##### RECORDS FOR THE EXERCISE
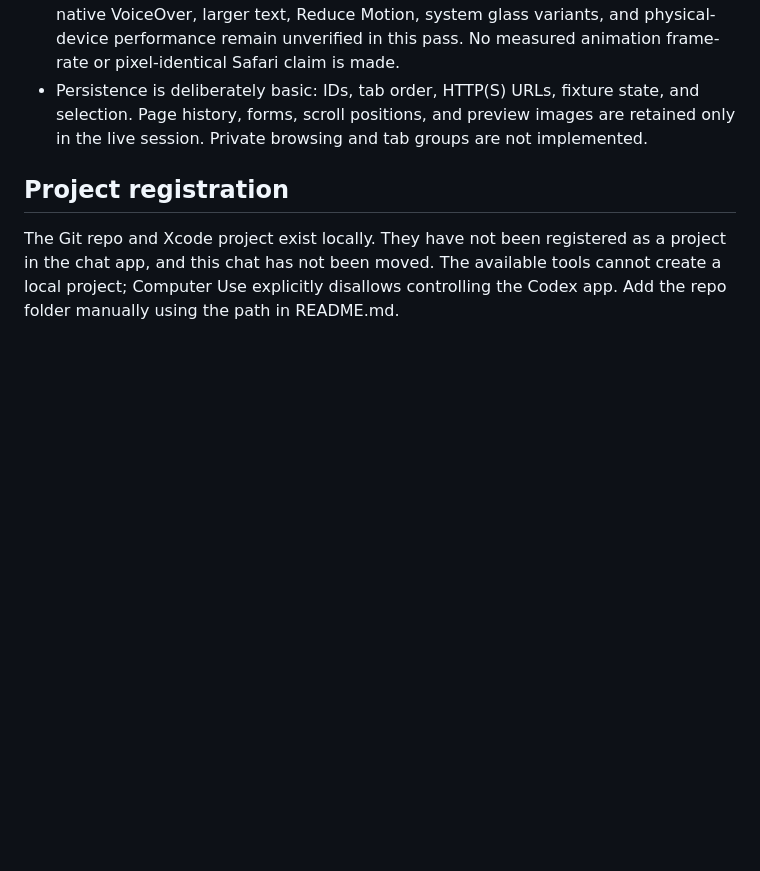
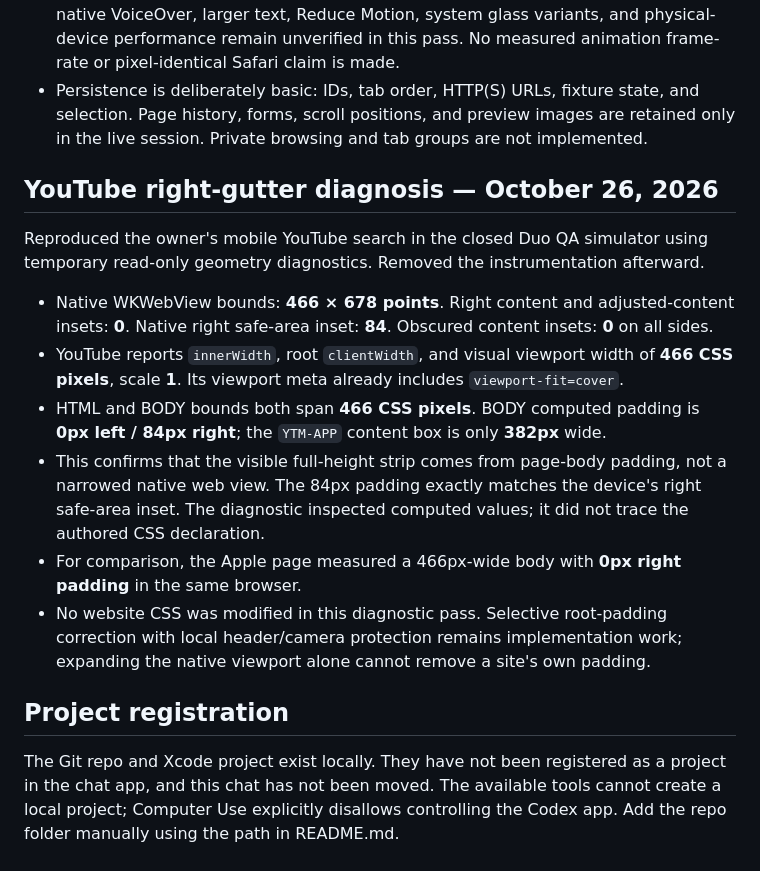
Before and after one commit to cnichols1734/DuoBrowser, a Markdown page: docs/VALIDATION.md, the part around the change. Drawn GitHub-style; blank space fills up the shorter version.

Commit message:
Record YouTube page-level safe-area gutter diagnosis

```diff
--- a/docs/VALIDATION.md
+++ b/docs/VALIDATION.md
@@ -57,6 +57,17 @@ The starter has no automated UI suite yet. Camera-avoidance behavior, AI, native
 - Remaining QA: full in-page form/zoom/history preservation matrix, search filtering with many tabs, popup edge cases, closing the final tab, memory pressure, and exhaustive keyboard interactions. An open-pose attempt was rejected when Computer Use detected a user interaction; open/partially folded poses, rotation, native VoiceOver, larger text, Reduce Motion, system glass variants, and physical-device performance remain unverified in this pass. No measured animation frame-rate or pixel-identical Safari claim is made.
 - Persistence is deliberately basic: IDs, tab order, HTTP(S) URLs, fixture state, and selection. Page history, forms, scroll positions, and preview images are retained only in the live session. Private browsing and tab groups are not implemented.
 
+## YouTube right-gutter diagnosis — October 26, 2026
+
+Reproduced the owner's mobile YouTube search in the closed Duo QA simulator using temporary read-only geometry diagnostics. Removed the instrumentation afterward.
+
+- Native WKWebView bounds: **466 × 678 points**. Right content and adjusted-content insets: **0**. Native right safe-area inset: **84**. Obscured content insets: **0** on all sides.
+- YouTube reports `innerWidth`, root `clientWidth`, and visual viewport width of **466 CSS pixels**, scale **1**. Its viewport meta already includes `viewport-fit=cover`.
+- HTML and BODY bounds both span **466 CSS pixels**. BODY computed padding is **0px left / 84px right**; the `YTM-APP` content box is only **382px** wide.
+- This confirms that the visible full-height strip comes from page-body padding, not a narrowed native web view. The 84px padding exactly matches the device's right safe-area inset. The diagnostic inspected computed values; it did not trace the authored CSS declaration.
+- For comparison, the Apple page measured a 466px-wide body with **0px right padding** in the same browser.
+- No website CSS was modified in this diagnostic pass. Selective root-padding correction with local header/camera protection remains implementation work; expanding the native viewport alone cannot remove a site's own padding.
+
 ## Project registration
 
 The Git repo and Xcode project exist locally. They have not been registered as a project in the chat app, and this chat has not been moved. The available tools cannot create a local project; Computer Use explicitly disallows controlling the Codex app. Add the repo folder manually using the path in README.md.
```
##########
[PROBLEM]:
The result should be the same data as above, line for line, with the pictures gone.

[TASK RESPONSE]:
Before and after one commit to cnichols1734/DuoBrowser, a Markdown page: docs/VALIDATION.md, the part around the change. Drawn GitHub-style; blank space fills up the shorter version.

Commit message:
Record YouTube page-level safe-area gutter diagnosis

```diff
--- a/docs/VALIDATION.md
+++ b/docs/VALIDATION.md
@@ -57,6 +57,17 @@ The starter has no automated UI suite yet. Camera-avoidance behavior, AI, native
 - Remaining QA: full in-page form/zoom/history preservation matrix, search filtering with many tabs, popup edge cases, closing the final tab, memory pressure, and exhaustive keyboard interactions. An open-pose attempt was rejected when Computer Use detected a user interaction; open/partially folded poses, rotation, native VoiceOver, larger text, Reduce Motion, system glass variants, and physical-device performance remain unverified in this pass. No measured animation frame-rate or pixel-identical Safari claim is made.
 - Persistence is deliberately basic: IDs, tab order, HTTP(S) URLs, fixture state, and selection. Page history, forms, scroll positions, and preview images are retained only in the live session. Private browsing and tab groups are not implemented.
 
+## YouTube right-gutter diagnosis — October 26, 2026
+
+Reproduced the owner's mobile YouTube search in the closed Duo QA simulator using temporary read-only geometry diagnostics. Removed the instrumentation afterward.
+
+- Native WKWebView bounds: **466 × 678 points**. Right content and adjusted-content insets: **0**. Native right safe-area inset: **84**. Obscured content insets: **0** on all sides.
+- YouTube reports `innerWidth`, root `clientWidth`, and visual viewport width of **466 CSS pixels**, scale **1**. Its viewport meta already includes `viewport-fit=cover`.
+- HTML and BODY bounds both span **466 CSS pixels**. BODY computed padding is **0px left / 84px right**; the `YTM-APP` content box is only **382px** wide.
+- This confirms that the visible full-height strip comes from page-body padding, not a narrowed native web view. The 84px padding exactly matches the device's right safe-area inset. The diagnostic inspected computed values; it did not trace the authored CSS declaration.
+- For comparison, the Apple page measured a 466px-wide body with **0px right padding** in the same browser.
+- No website CSS was modified in this diagnostic pass. Selective root-padding correction with local header/camera protection remains implementation work; expanding the native viewport alone cannot remove a site's own padding.
+
 ## Project registration
 
 The Git repo and Xcode project exist locally. They have not been registered as a project in the chat app, and this chat has not been moved. The available tools cannot create a local project; Computer Use explicitly disallows controlling the Codex app. Add the repo folder manually using the path in README.md.
```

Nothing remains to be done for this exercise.